A new national poll by NBC News/Wall Street Journal released on Sunday, March 15, shows that 60% of those surveyed believe the worst is yet to come for the virus outbreak in the United States, while 31% say the coronavirus is not likely a major problem.
Democratic voters are more pessimistic than Republicans, with 79% of Democrats saying the worst is yet to come, versus just 40% of Republicans who hold the same opinion.
More than 40% of the voters said their day-to-day lives will change in a major way in the future as a result of the pandemic, which President Donald Trump had to declare as a national emergency earlier this week in a bid to mobilize full resources to protect the health and safety of the American people.

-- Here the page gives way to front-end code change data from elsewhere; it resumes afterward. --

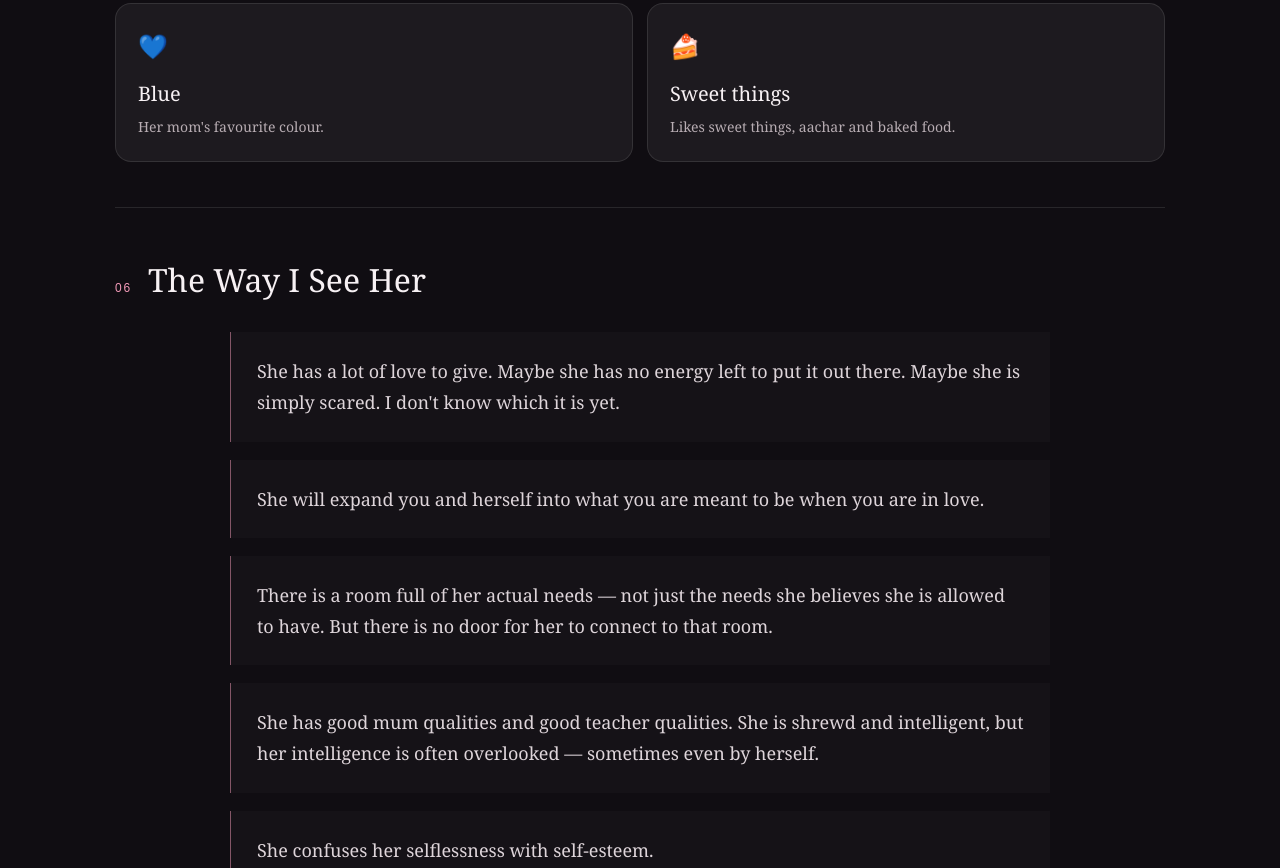
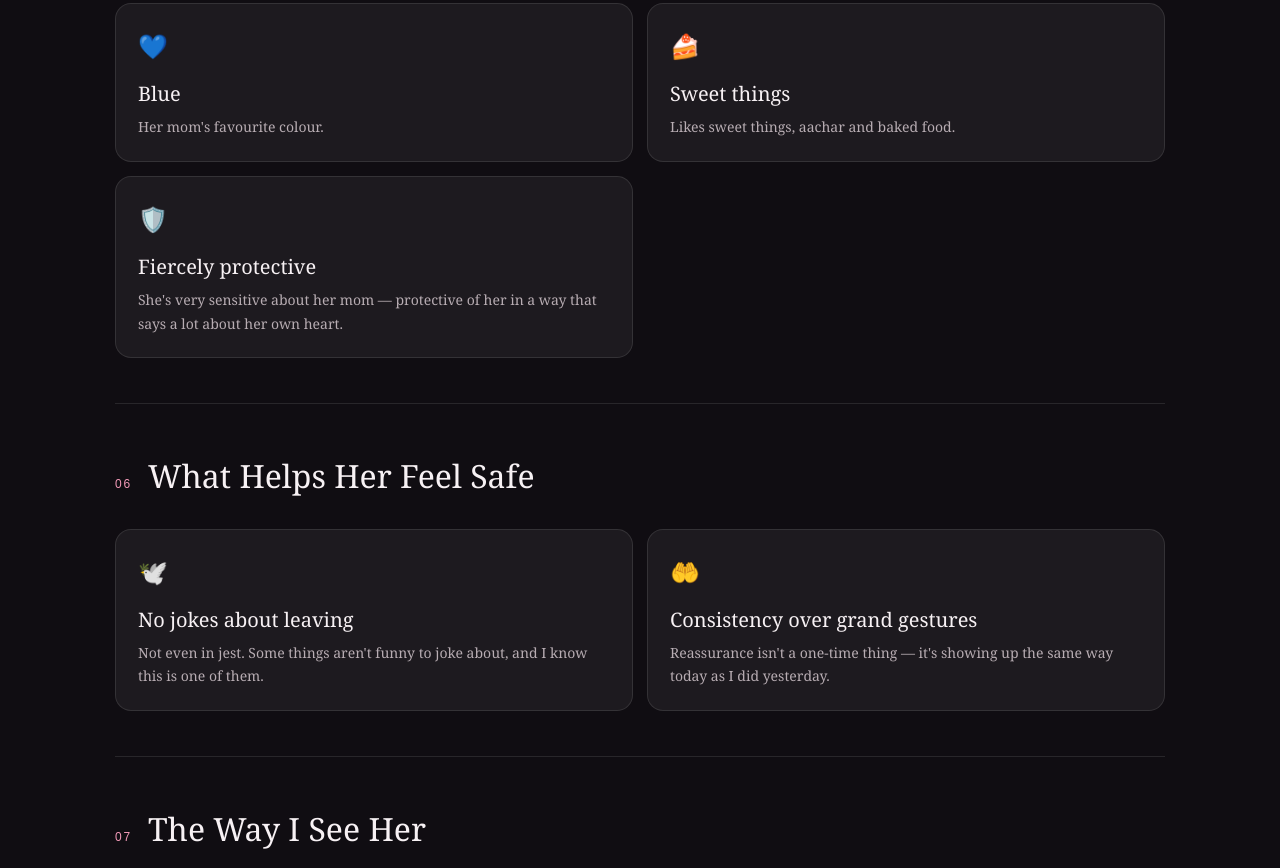
Before and after one commit to uniqueabhijeet/AbhijeetJoshi, a plain HTML site: page her.html in a window 1280 px wide. Shown: the part 2841-3709 px from the top of the page. Drawn offline with Linux system fonts and the light colour scheme.

Commit message:
Update her.html with new sections

```diff
--- a/her.html
+++ b/her.html
@@ -100,12 +100,32 @@
       <div class="cards compact">
         <article class="card"><span class="icon">💙</span><h3>Blue</h3><p>Her mom's favourite colour.</p></article>
         <article class="card"><span class="icon">🍰</span><h3>Sweet things</h3><p>Likes sweet things, aachar and baked food.</p></article>
+        <article class="card"><span class="icon">🛡️</span><h3>Fiercely protective</h3><p>She's very sensitive about her mom — protective of her in a way that says a lot about her own heart.</p></article>
+      </div>
+    </section>
+
+    <section class="section">
+      <div class="section-heading">
+        <span>06</span>
+        <h2>What Helps Her Feel Safe</h2>
+      </div>
+      <div class="cards compact">
+        <article class="card">
+          <span class="icon">🕊️</span>
+          <h3>No jokes about leaving</h3>
+          <p>Not even in jest. Some things aren't funny to joke about, and I know this is one of them.</p>
+        </article>
+        <article class="card">
+          <span class="icon">🤲</span>
+          <h3>Consistency over grand gestures</h3>
+          <p>Reassurance isn't a one-time thing — it's showing up the same way today as I did yesterday.</p>
+        </article>
       </div>
     </section>
 
     <section class="section observations">
       <div class="section-heading">
-        <span>06</span>
+        <span>07</span>
         <h2>The Way I See Her</h2>
       </div>
 
@@ -116,7 +136,7 @@
         <p>She will expand you and herself into what you are meant to be when you are in love.</p>
       </div>
       <div class="observation">
-        <p>There is a room full of her actual needs — not just the needs she believes she is allowed to have. But there is no door for her to connect to that room.</p>
+        <p>There is a room full of her actual needs — not just the needs she believes she is allowed to have. But there is no door for her to connect to that room. She is alone in there. Not the kind of alone that means empty — just the kind where no one has been able to reach her yet.</p>
       </div>
       <div class="observation">
         <p>She has good mum qualities and good teacher qualities. She is shrewd and intelligent, but her intelligence is often overlooked — sometimes even by herself.</p>
```
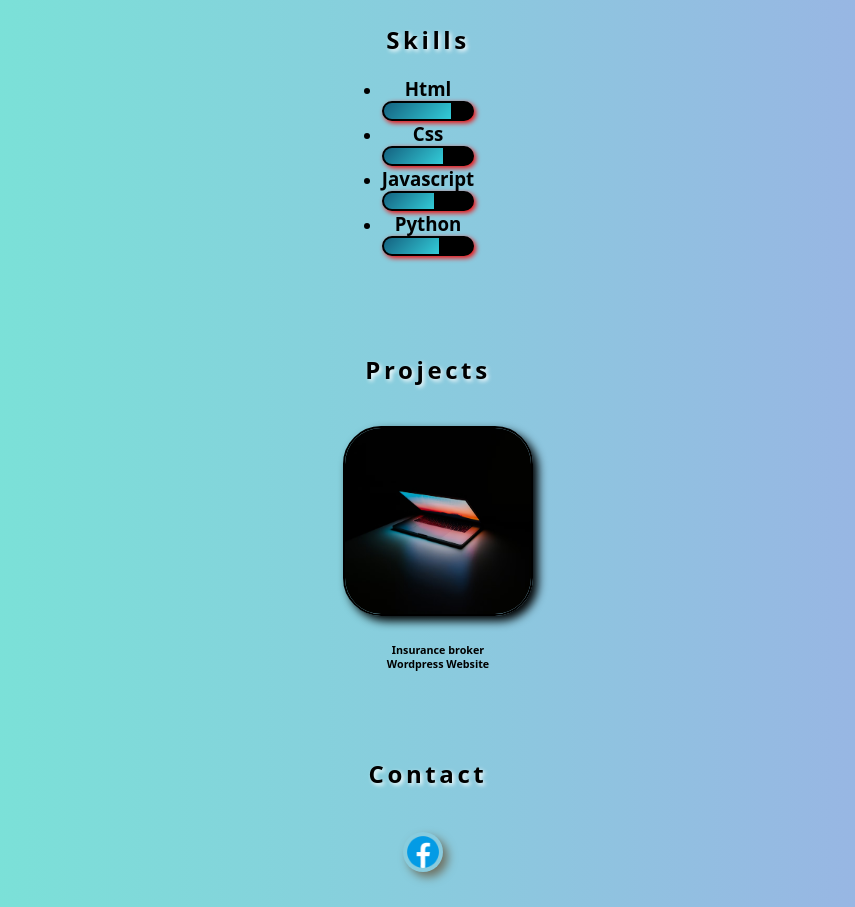
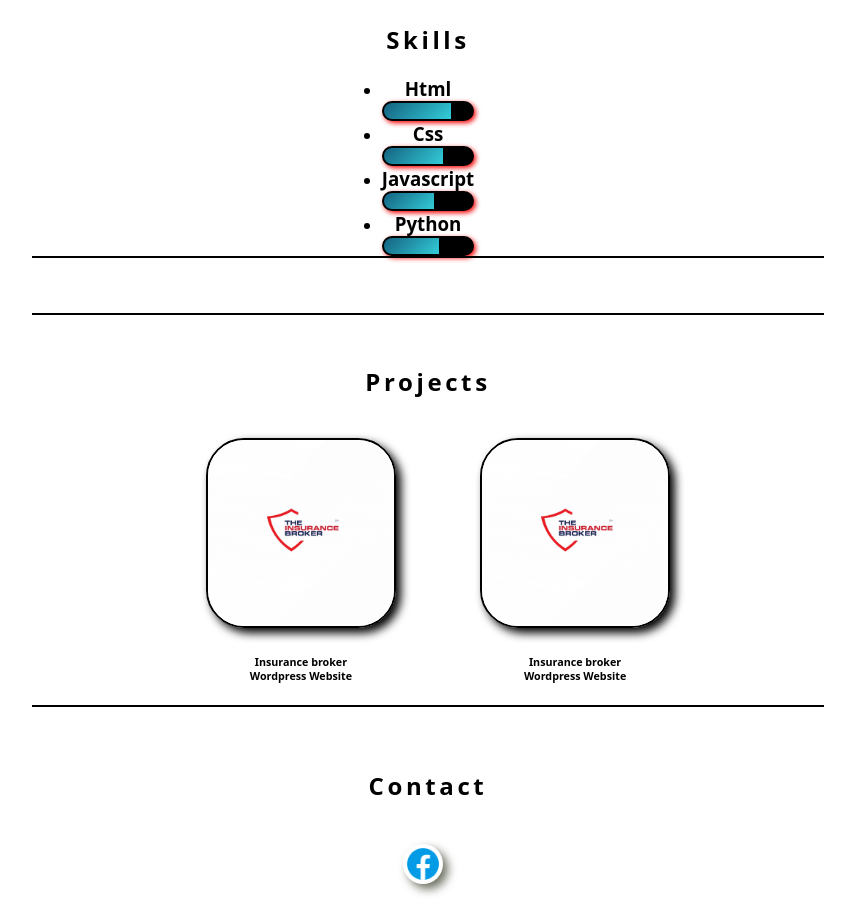
Before and after one commit to Mathews1501/portfolio, a plain HTML site: page index.html in a window 1280 px wide. Shown: the part 999-1906 px from the top of the page, without its empty margins (212-1067 px from the left). Drawn offline with Linux system fonts and the light colour scheme; a web font is replaced by a local one.

Commit message:
css added

```diff
--- a/index.html
+++ b/index.html
@@ -51,7 +51,10 @@
         and attention to detail. If you're interested in collaborating or just want to chat tech,
         feel free to get in touch through the contact form below. Let's build something amazing together.
     </p>
+    <div class="separator"></div>
 </section>
+
+
 
 <section id="skill">
     <h2>Skills</h2>
@@ -73,21 +76,33 @@
             <span class="bar"><span class="python"><span></span></span>
         </li>
     </ul>
+    <div class="separator"></div>
 </section>
 
+<div class="separator"></div>
 <section id="projects">
     <div class="pcontainer">
         <h2>Projects</h2>
         <a href="https://https://theinsurancebroker2.wordpress.com/" target="_blank">
-            <img class="app-img" src="images/photo-res.avif" alt="">
+            <img class="app-img" src="images/IMG-20240307-WA0028.jpg" alt="">
             <br><br>
             <h6>
                 Insurance broker <br>
                 Wordpress Website
             </h6>
         </a>
-        <!-- Repeat the structure for other projects -->
+
+        <a href="https://https://theinsurancebroker2.wordpress.com/" target="_blank">
+            <img class="app-img" src="images/IMG-20240307-WA0028.jpg" alt="">
+            <br><br>
+            <h6>
+                Insurance broker <br>
+                Wordpress Website
+            </h6>
+        </a>
+
     </div>
+    <div class="separator"></div>
 </section>
 
 <section id="contact">
@@ -96,7 +111,7 @@
         <a href="https://facebook.com" target="_blank">
             <img src="images/icons8-facebook-48.png" alt="fb icon">
         </a>
-        <!-- Add other social links -->
+
     </div>
 </section>
 
--- a/styles/styles.css
+++ b/styles/styles.css
@@ -12,9 +12,14 @@
 }
 
 body {
-  background-color: #74EBD5;
-background-image: linear-gradient(90deg, #74EBD5 0%, #9FACE6 100%);
+  background: white;
 }
+
+.separator {
+  width: 100%;
+  border-top: 2px solid #000;
+}
+
 
 .container {
     max-width: 65%;
@@ -66,7 +71,7 @@ header, nav, section, footer {
 
 
 .header {
-
+  opacity: 80%;
   color: white;
   padding-top: 10px;
   padding-bottom: 20px;
@@ -81,6 +86,7 @@ header, nav, section, footer {
 
 
 .header h1 {
+  opacity: 100%;
   color: #000000;
   margin-left: 2%;
   text-shadow:2px 2px 4px white;
```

Meanwhile, 56% said their lives will change only in a “small way” or will not change at all.
A combined 53% said they are either “very” or “somewhat” worried that someone in their immediate family might catch the coronavirus, while a combined 47% said that they are not too worried or worried at all.
American attitudes about the coronavirus—including President Trump’s response to it—are divided along partisan lines. Nearly 90% of Republican voters have confidence in the president’s handling the outbreak, compared with just a sliver of Democrats who agree.
The poll, conducted from March 11-13, found that 47% of voters said they have stopped or plan to stop attending large public gatherings, while 36% said they have canceled or plan to cancel travel.
And 26% said they have stopped or plan to stop eating out at restaurants, which includes 36% of Democrats and 12% of Republicans.